***** AVAILABLE DATA
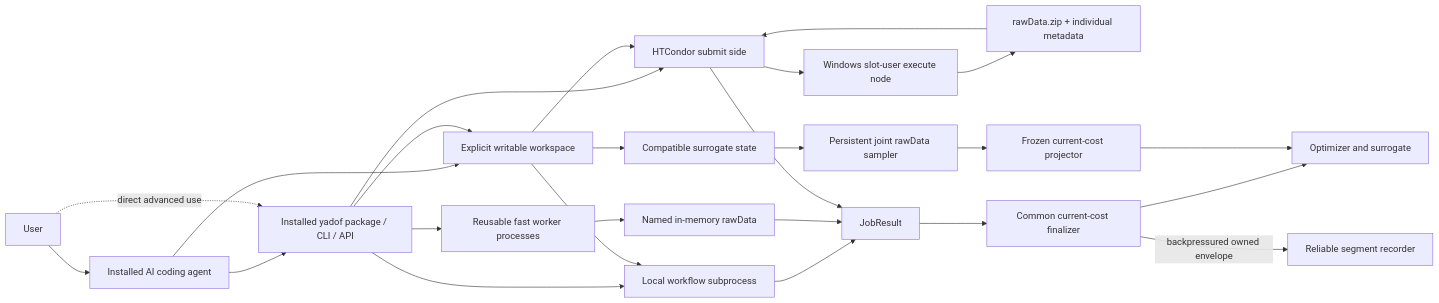
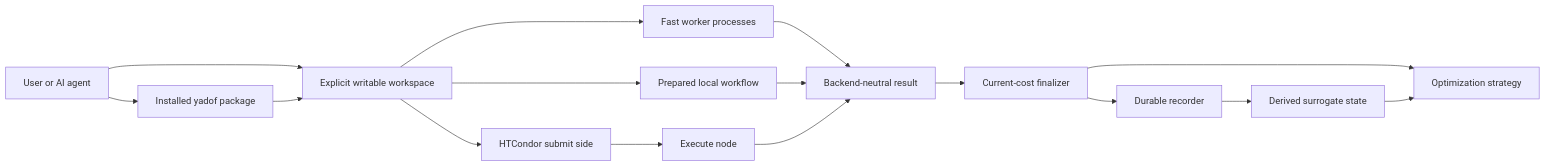
The diagram in dev_doc/architecture/c4_container.md (YS-Pan/yadof), drawn with Mermaid before and after one commit. The commit also changed other lines of this file and 35 other files, not shown here.

Commit message:
Condense architecture and separate admin docs

````diff
--- a/dev_doc/architecture/c4_container.md
+++ b/dev_doc/architecture/c4_container.md
@@ -3,27 +3,18 @@
 ```mermaid
 flowchart LR
-    User["User"] --> Agent["Installed AI coding agent"]
-    Agent --> Package["Installed yadof package / CLI / API"]
-    Agent --> Workspace["Explicit writable workspace"]
-    User -. direct advanced use .-> Package
+    User["User or AI agent"] --> Package["Installed yadof package"]
+    User --> Workspace["Explicit writable workspace"]
     Package --> Workspace
-    Package --> Local["Local workflow subprocess"]
-    Package --> Fast["Reusable fast worker processes"]
-    Package --> Schedd["HTCondor submit side"]
-    Schedd --> Worker["Windows slot-user execute node"]
-    Workspace --> Local
-    Workspace --> Schedd
-    Local --> Result["JobResult"]
-    Fast --> Memory["Named in-memory rawData"]
-    Memory --> Result
-    Worker --> Zip["rawData.zip + individual metadata"]
-    Zip --> Schedd
-    Schedd --> Result
-    Result --> Finalizer["Common current-cost finalizer"]
-    Finalizer --> Optimizer["Optimizer and surrogate"]
-    Finalizer -->|backpressured owned envelope| Records["Reliable segment recorder"]
-    Workspace --> SurrogateState["Compatible surrogate state"]
-    SurrogateState --> Posterior["Persistent joint rawData sampler"]
-    Posterior --> Projector["Frozen current-cost projector"]
-    Projector --> Optimizer
+    Workspace --> Fast["Fast worker processes"]
+    Workspace --> Local["Prepared local workflow"]
+    Workspace --> Submit["HTCondor submit side"]
+    Submit --> Execute["Execute node"]
+    Fast --> Result["Backend-neutral result"]
+    Local --> Result
+    Execute --> Result
+    Result --> Finalizer["Current-cost finalizer"]
+    Finalizer --> Records["Durable recorder"]
+    Finalizer --> Strategy["Optimization strategy"]
+    Records --> Surrogate["Derived surrogate state"]
+    Surrogate --> Strategy
 ```
````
**********
All entries above should be printed exactly, though without their pictures.

The diagram in dev_doc/architecture/c4_container.md (YS-Pan/yadof), drawn with Mermaid before and after one commit. The commit also changed other lines of this file and 35 other files, not shown here.

Commit message:
Condense architecture and separate admin docs

````diff
--- a/dev_doc/architecture/c4_container.md
+++ b/dev_doc/architecture/c4_container.md
@@ -3,27 +3,18 @@
 ```mermaid
 flowchart LR
-    User["User"] --> Agent["Installed AI coding agent"]
-    Agent --> Package["Installed yadof package / CLI / API"]
-    Agent --> Workspace["Explicit writable workspace"]
-    User -. direct advanced use .-> Package
+    User["User or AI agent"] --> Package["Installed yadof package"]
+    User --> Workspace["Explicit writable workspace"]
     Package --> Workspace
-    Package --> Local["Local workflow subprocess"]
-    Package --> Fast["Reusable fast worker processes"]
-    Package --> Schedd["HTCondor submit side"]
-    Schedd --> Worker["Windows slot-user execute node"]
-    Workspace --> Local
-    Workspace --> Schedd
-    Local --> Result["JobResult"]
-    Fast --> Memory["Named in-memory rawData"]
-    Memory --> Result
-    Worker --> Zip["rawData.zip + individual metadata"]
-    Zip --> Schedd
-    Schedd --> Result
-    Result --> Finalizer["Common current-cost finalizer"]
-    Finalizer --> Optimizer["Optimizer and surrogate"]
-    Finalizer -->|backpressured owned envelope| Records["Reliable segment recorder"]
-    Workspace --> SurrogateState["Compatible surrogate state"]
-    SurrogateState --> Posterior["Persistent joint rawData sampler"]
-    Posterior --> Projector["Frozen current-cost projector"]
-    Projector --> Optimizer
+    Workspace --> Fast["Fast worker processes"]
+    Workspace --> Local["Prepared local workflow"]
+    Workspace --> Submit["HTCondor submit side"]
+    Submit --> Execute["Execute node"]
+    Fast --> Result["Backend-neutral result"]
+    Local --> Result
+    Execute --> Result
+    Result --> Finalizer["Current-cost finalizer"]
+    Finalizer --> Records["Durable recorder"]
+    Finalizer --> Strategy["Optimization strategy"]
+    Records --> Surrogate["Derived surrogate state"]
+    Surrogate --> Strategy
 ```
````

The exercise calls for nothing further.